GOAL OF THE EXERCISE >> Return each of the entries below precisely, with no pictures in the result.

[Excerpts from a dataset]
[Start of section]

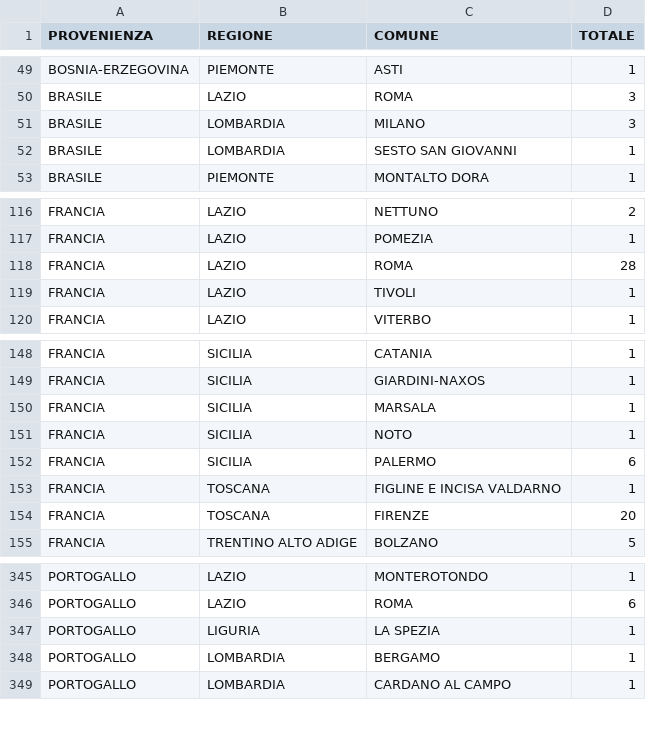
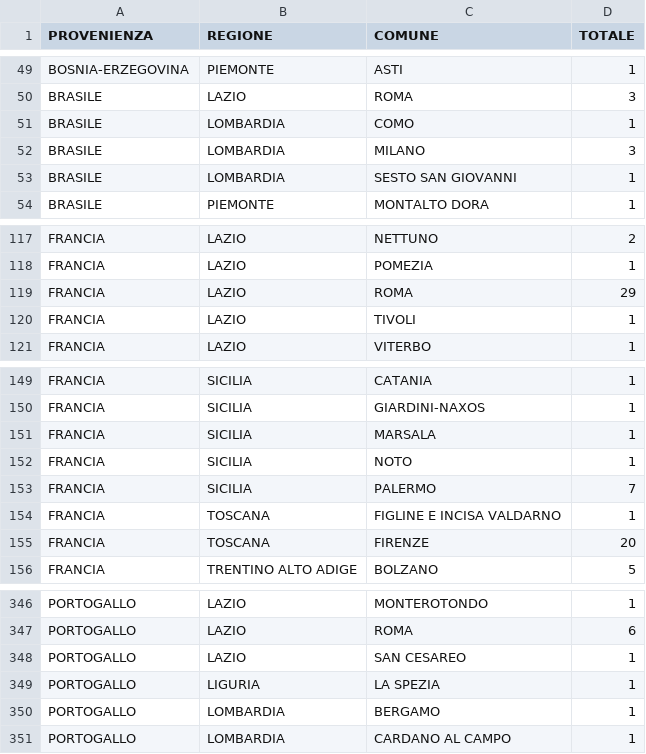
Before and after one commit to italia/anpr-opendata, a CSV file: data/dichiarazioni_di_trasferimento_in_Italia_distribuzione_geografica_export.csv, drawn as a sheet; only a part is shown, gaps mark what is left out.

Commit message:
Update data 19-11-2026 10:55:19.914

```diff
--- a/data/dichiarazioni_di_trasferimento_in_Italia_distribuzione_geografica_export.csv
+++ b/data/dichiarazioni_di_trasferimento_in_Italia_distribuzione_geografica_export.csv
@@ -50,2 +50,3 @@ BOSNIA-ERZEGOVINA,PIEMONTE,ASTI,1
 BRASILE,LAZIO,ROMA,3
+BRASILE,LOMBARDIA,COMO,1
 BRASILE,LOMBARDIA,MILANO,3
@@ -117,3 +118,3 @@ FRANCIA,LAZIO,NETTUNO,2
 FRANCIA,LAZIO,POMEZIA,1
-FRANCIA,LAZIO,ROMA,28
+FRANCIA,LAZIO,ROMA,29
 FRANCIA,LAZIO,TIVOLI,1
@@ -151,3 +152,3 @@ FRANCIA,SICILIA,MARSALA,1
 FRANCIA,SICILIA,NOTO,1
-FRANCIA,SICILIA,PALERMO,6
+FRANCIA,SICILIA,PALERMO,7
 FRANCIA,TOSCANA,FIGLINE E INCISA VALDARNO,1
@@ -346,2 +347,3 @@ PORTOGALLO,LAZIO,MONTEROTONDO,1
 PORTOGALLO,LAZIO,ROMA,6
+PORTOGALLO,LAZIO,SAN CESAREO,1
 PORTOGALLO,LIGURIA,LA SPEZIA,1
```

[End of section]

REPLY >>
Before and after one commit to italia/anpr-opendata, a CSV file: data/dichiarazioni_di_trasferimento_in_Italia_distribuzione_geografica_export.csv, drawn as a sheet; only a part is shown, gaps mark what is left out.

Commit message:
Update data 19-11-2026 10:55:19.914

```diff
--- a/data/dichiarazioni_di_trasferimento_in_Italia_distribuzione_geografica_export.csv
+++ b/data/dichiarazioni_di_trasferimento_in_Italia_distribuzione_geografica_export.csv
@@ -50,2 +50,3 @@ BOSNIA-ERZEGOVINA,PIEMONTE,ASTI,1
 BRASILE,LAZIO,ROMA,3
+BRASILE,LOMBARDIA,COMO,1
 BRASILE,LOMBARDIA,MILANO,3
@@ -117,3 +118,3 @@ FRANCIA,LAZIO,NETTUNO,2
 FRANCIA,LAZIO,POMEZIA,1
-FRANCIA,LAZIO,ROMA,28
+FRANCIA,LAZIO,ROMA,29
 FRANCIA,LAZIO,TIVOLI,1
@@ -151,3 +152,3 @@ FRANCIA,SICILIA,MARSALA,1
 FRANCIA,SICILIA,NOTO,1
-FRANCIA,SICILIA,PALERMO,6
+FRANCIA,SICILIA,PALERMO,7
 FRANCIA,TOSCANA,FIGLINE E INCISA VALDARNO,1
@@ -346,2 +347,3 @@ PORTOGALLO,LAZIO,MONTEROTONDO,1
 PORTOGALLO,LAZIO,ROMA,6
+PORTOGALLO,LAZIO,SAN CESAREO,1
 PORTOGALLO,LIGURIA,LA SPEZIA,1
```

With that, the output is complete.